When EC überfan Russ Cochran launched his incredibly ambitious series of hardcover sets of the complete EC Comics in the late 1970s, there was simply no way I could afford the lot… so I gathered my shekels and mail-ordered a single volume of Tales From the Crypt (no. 3, midway through the run) and further managed to sweet-talk a nice lady at the local public library into ordering the first volume of Weird Science (years later, I would meet a couple of kids who’d become obsessed with the book, signing it out dozens of times and wondering how it had ever come to be acquired by our small, mostly francophone library).
Since the EC formula (meaning Bill Gaines & Al Feldstein) does wear thin with prolonged exposure, I gravitated to the outliers: Harvey Kurtzman, Johnny Craig, Bernie Krigstein, the Bradbury adaptations… but the true revelation in these volumes turned out to be John Benson and Bhob Stewart’s superb documentary notes, comprising astute analyses and eloquent interviews with the surviving participants… which are nowadays down to, well, colourist Marie Severin.

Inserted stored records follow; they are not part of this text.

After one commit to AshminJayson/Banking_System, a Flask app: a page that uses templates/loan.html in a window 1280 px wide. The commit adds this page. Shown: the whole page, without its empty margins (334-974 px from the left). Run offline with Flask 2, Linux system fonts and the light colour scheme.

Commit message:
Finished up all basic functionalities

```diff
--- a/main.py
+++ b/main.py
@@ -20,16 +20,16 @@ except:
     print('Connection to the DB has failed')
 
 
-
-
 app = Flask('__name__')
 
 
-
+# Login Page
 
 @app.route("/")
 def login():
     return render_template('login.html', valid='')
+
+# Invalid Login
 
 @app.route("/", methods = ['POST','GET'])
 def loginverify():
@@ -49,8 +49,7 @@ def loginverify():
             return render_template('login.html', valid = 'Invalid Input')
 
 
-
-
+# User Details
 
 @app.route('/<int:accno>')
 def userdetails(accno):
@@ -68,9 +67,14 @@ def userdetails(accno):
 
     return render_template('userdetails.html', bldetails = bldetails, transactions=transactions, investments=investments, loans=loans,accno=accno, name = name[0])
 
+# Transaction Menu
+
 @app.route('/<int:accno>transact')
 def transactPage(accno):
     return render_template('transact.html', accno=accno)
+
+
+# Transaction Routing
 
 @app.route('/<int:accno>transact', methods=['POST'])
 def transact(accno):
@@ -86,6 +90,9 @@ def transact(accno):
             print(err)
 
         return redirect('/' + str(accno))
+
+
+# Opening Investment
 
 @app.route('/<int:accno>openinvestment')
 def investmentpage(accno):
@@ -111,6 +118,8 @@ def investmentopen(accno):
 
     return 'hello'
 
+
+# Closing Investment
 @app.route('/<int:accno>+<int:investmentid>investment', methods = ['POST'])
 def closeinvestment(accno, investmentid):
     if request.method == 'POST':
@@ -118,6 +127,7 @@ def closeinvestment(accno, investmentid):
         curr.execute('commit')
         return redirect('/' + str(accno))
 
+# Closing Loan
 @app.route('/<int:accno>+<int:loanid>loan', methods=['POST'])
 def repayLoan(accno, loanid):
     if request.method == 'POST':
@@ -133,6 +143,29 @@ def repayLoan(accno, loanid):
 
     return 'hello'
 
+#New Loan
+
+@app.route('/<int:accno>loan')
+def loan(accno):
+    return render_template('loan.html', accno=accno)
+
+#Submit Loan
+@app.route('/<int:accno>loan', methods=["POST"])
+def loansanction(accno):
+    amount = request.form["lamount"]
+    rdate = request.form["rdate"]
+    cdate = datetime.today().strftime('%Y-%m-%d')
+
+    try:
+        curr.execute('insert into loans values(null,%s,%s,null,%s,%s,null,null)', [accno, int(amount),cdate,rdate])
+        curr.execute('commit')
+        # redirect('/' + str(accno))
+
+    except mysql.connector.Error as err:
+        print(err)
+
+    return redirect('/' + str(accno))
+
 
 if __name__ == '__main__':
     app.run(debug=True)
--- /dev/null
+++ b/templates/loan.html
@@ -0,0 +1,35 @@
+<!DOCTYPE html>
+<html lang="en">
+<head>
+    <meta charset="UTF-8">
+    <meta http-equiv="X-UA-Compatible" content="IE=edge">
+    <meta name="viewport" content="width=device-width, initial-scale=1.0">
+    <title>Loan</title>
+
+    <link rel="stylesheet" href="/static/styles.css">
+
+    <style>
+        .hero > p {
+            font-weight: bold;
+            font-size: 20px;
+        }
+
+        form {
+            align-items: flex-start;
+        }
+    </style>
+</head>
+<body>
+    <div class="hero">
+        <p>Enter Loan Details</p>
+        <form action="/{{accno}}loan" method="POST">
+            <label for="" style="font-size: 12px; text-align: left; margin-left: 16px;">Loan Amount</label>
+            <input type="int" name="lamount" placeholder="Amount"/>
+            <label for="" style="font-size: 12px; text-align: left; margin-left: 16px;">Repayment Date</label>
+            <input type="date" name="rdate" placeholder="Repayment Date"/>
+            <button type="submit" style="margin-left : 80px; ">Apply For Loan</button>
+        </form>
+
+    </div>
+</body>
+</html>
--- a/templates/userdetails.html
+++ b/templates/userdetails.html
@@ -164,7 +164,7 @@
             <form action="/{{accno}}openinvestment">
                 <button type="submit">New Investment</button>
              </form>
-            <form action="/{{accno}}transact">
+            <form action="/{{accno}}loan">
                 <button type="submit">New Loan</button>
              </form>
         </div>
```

Anyhow, I was particularly intrigued by Gaines and Feldstein’s early system of “springboards”, which is to say that they based stories upon anecdotes encountered in newspapers and magazines. One title evoked time and again is Try and Stop Me (1944)*.

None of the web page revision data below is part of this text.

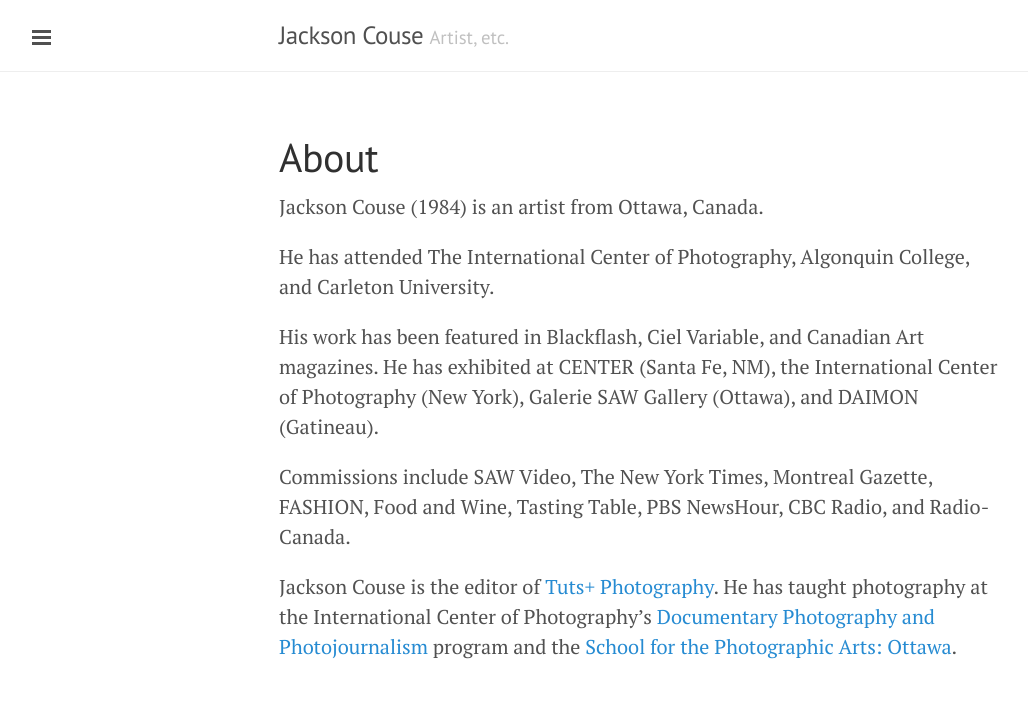
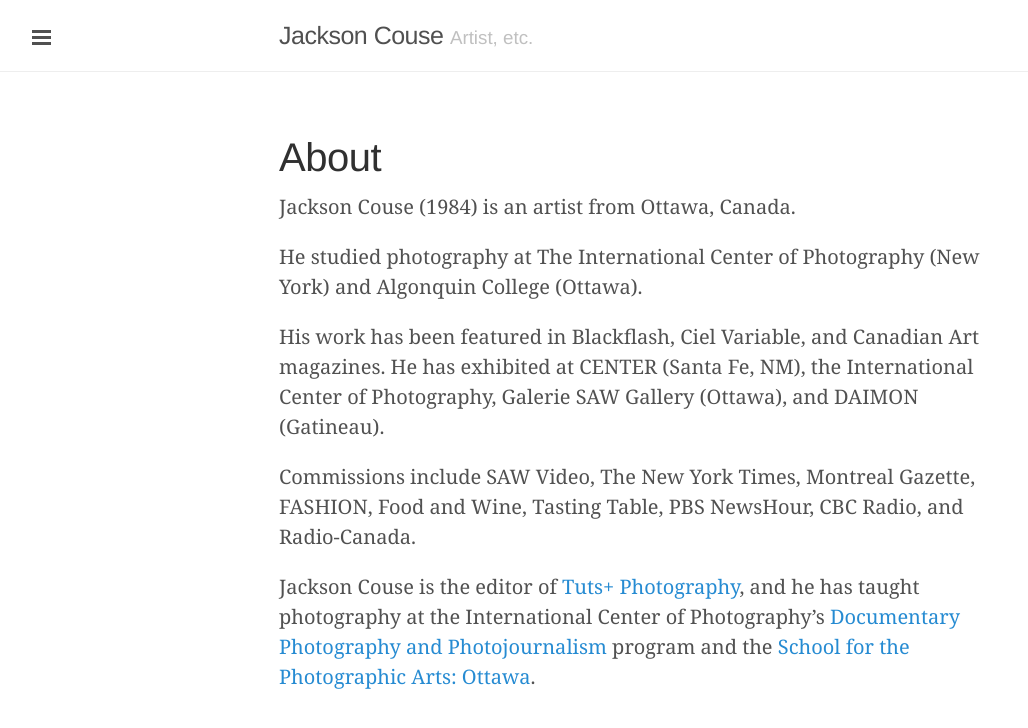
Before and after one commit to jacksoncouse/jacksoncouse.github.io, a Jekyll site: the page built from about.md, in a window 1280 px wide. Shown: the top 728 px of the page, without its empty margins (1-1029 px from the left). Built offline with Jekyll 4.4.1, drawn with Linux system fonts in a browser that asks for light colours; Markdown is read by kramdown in place of the engine named in the settings.

Commit message:
google out!

```diff
--- a/_includes/head.html
+++ b/_includes/head.html
@@ -18,7 +18,7 @@
   <link rel="stylesheet" href="{{ site.baseurl }}public/css/poole.css">
   <link rel="stylesheet" href="{{ site.baseurl }}public/css/syntax.css">
   <link rel="stylesheet" href="{{ site.baseurl }}public/css/lanyon.css">
-  <link rel="stylesheet" href="http://fonts.googleapis.com/css?family=PT+Serif:400,400italic,700|PT+Sans:400">
+  <!--<link rel="stylesheet" href="http://fonts.googleapis.com/css?family=PT+Serif:400,400italic,700|PT+Sans:400">-->
 
   <!-- Icons -->
   <link rel="apple-touch-icon-precomposed" sizes="144x144" href="{{ site.baseurl }}public/apple-touch-icon-precomposed.png">
--- a/_includes/sidebar.html
+++ b/_includes/sidebar.html
@@ -25,9 +25,9 @@
       {% endif %}
     {% endfor %}
 
-    <a class="sidebar-nav-item" href="{{ site.github.repo }}/archive/v{{ site.version }}.zip">Download</a>
+   <!-- <a class="sidebar-nav-item" href="{{ site.github.repo }}/archive/v{{ site.version }}.zip">Download</a>
     <a class="sidebar-nav-item" href="{{ site.github.repo }}">GitHub project</a>
-    <span class="sidebar-nav-item">Currently v{{ site.version }}</span>
+    <span class="sidebar-nav-item">Currently v{{ site.version }}</span>-->
   </nav>
 
   <div class="sidebar-item">
--- a/about.md
+++ b/about.md
@@ -5,10 +5,10 @@ title: About
 
 Jackson Couse (1984) is an artist from Ottawa, Canada.
 
-He has attended The International Center of Photography, Algonquin College, and Carleton University.
+He studied photography at The International Center of Photography (New York) and Algonquin College (Ottawa).
 
-His work has been featured in Blackflash, Ciel Variable, and Canadian Art magazines. He has exhibited at CENTER (Santa Fe, NM), the International Center of Photography (New York), Galerie SAW Gallery (Ottawa), and DAIMON (Gatineau).
+His work has been featured in Blackflash, Ciel Variable, and Canadian Art magazines. He has exhibited at CENTER (Santa Fe, NM), the International Center of Photography, Galerie SAW Gallery (Ottawa), and DAIMON (Gatineau).
 
 Commissions include SAW Video, The New York Times, Montreal Gazette, FASHION, Food and Wine, Tasting Table, PBS NewsHour, CBC Radio, and Radio-Canada.
 
-Jackson Couse is the editor of [Tuts+ Photography](http://photography.tutsplus.com/). He has taught photography at the International Center of Photography's [Documentary Photography and Photojournalism](http://icp.edu/school/one-year-certificate/documentary-photography-and-photojournalism) program and the [School for the Photographic Arts: Ottawa](http://spao.ca/).
+Jackson Couse is the editor of [Tuts+ Photography](http://photography.tutsplus.com/), and he has taught photography at the International Center of Photography's [Documentary Photography and Photojournalism](http://icp.edu/school/one-year-certificate/documentary-photography-and-photojournalism) program and the [School for the Photographic Arts: Ottawa](http://spao.ca/).
```
Also changed, not shown: _posts/2014-07-02-its-new.md (+1 -1 lines).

From John Benson’s documentary notes in Haunt of Fear, Volume 1 (1985):
« ‘House of Horror’ [Tales from the Crypt no. 21, Dec. 1950 – Jan. 1951] is even more directly derivative; the story is merely an elaborated version of an anecdote from the Trail of the Tingling Spine chapter of Bennett Cerf’s Try and Stop Me, which was the source of a number of EC stories. Kurtzman remembers the story as ‘an ass-breaker.‘ It was the first story he did for the EC line and he wanted to make a good impression. ‘It was the effort that got me the EC account.‘ ».
If you’re used to the usual rubbery, sketchy (but deceptively spontanous-looking) Kurtzman, brace yourself.
*I lucked out and found a nice copy in the 1980s… for $4.50, according to the usual lightly-pencilled note on the flyleaf.